Below are records; report the number of lines in them that include the word "items", with no other text.
────────
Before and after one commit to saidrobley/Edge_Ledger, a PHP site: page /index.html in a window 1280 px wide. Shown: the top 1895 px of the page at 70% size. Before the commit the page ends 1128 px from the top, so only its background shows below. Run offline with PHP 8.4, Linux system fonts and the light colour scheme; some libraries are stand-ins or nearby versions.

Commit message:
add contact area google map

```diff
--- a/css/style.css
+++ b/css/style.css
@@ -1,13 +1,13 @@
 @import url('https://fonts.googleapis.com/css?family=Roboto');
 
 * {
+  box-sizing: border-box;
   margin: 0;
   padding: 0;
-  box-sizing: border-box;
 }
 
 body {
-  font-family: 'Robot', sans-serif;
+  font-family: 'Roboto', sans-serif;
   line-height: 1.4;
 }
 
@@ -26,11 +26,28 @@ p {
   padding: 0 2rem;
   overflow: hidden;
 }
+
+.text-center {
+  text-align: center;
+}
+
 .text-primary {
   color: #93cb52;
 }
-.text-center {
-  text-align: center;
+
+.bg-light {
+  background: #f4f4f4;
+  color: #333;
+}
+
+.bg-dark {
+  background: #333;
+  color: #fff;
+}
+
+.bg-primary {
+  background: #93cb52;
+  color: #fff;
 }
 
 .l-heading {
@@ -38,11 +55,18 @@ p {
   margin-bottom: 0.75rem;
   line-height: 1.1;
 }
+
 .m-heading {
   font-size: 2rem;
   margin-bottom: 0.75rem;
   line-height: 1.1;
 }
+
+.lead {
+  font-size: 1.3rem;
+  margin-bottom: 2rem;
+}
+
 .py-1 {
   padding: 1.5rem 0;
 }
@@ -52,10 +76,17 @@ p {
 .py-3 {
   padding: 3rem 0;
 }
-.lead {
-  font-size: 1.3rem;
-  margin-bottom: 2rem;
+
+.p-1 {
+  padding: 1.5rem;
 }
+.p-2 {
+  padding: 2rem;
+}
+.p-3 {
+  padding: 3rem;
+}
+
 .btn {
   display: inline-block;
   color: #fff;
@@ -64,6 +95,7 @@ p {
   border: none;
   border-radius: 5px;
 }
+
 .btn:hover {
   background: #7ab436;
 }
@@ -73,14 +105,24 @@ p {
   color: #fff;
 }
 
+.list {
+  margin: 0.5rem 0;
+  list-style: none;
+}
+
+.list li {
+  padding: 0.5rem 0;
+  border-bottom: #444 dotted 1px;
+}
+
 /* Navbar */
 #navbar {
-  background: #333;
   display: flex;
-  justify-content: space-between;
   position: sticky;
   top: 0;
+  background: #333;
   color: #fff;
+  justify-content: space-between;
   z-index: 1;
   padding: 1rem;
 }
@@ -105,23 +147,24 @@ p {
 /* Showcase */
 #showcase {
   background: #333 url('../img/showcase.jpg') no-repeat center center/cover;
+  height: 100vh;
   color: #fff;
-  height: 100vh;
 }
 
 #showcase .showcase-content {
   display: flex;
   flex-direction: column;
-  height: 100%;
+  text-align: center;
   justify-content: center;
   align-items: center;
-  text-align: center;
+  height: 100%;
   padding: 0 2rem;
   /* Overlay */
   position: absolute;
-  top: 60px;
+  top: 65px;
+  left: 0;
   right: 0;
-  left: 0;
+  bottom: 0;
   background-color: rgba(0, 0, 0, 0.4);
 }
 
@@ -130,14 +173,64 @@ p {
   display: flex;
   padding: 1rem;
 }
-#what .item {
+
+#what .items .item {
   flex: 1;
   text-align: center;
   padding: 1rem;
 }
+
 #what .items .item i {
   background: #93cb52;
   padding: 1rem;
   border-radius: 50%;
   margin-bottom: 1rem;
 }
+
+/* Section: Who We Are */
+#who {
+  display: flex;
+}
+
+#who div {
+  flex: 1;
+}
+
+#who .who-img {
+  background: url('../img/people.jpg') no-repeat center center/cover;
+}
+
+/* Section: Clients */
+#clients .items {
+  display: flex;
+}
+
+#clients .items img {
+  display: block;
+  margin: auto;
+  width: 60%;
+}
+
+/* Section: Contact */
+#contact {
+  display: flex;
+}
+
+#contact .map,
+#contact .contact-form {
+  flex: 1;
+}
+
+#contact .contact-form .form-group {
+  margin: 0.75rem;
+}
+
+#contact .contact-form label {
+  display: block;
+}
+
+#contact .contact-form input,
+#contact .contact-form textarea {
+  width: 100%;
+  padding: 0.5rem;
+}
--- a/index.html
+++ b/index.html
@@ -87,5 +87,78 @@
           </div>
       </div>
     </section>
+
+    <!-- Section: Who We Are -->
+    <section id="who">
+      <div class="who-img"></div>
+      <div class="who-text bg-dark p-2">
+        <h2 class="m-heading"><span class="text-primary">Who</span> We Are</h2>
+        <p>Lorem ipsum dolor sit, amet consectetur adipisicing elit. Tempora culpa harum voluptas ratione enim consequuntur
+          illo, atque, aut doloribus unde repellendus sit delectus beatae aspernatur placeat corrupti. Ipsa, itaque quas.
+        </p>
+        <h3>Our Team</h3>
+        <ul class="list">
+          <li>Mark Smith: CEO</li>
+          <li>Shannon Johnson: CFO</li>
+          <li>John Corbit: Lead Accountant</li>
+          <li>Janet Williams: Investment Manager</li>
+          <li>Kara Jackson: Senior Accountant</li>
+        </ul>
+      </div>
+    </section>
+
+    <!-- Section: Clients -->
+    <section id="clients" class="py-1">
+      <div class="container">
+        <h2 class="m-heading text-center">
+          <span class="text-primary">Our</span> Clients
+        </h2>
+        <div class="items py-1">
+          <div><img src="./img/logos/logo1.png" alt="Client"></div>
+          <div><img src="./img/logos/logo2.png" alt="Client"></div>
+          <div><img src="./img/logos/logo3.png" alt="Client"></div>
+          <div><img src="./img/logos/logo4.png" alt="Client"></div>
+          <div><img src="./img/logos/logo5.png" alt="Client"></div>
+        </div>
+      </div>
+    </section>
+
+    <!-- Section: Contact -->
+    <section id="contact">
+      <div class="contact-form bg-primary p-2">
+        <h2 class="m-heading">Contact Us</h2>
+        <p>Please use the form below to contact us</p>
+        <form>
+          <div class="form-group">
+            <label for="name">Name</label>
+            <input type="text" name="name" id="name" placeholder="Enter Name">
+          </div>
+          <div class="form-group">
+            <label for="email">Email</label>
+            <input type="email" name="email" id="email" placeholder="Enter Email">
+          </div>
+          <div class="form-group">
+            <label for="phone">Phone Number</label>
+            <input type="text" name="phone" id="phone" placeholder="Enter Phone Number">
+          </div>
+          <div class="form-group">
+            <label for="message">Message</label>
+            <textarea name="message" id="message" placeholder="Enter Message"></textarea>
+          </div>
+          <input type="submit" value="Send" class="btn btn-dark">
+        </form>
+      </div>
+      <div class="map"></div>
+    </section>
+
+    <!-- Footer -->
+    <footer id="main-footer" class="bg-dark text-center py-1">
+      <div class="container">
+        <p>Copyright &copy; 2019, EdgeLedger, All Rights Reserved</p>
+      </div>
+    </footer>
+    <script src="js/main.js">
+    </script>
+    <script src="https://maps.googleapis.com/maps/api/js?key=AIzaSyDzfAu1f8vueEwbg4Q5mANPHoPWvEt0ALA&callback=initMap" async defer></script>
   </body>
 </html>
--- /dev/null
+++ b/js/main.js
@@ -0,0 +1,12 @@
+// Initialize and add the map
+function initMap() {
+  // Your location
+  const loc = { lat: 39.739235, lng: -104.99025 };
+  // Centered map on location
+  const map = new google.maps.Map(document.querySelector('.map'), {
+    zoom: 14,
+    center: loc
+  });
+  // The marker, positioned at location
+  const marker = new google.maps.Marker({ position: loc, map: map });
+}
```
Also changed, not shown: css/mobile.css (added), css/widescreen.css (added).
────────
## Solution below
6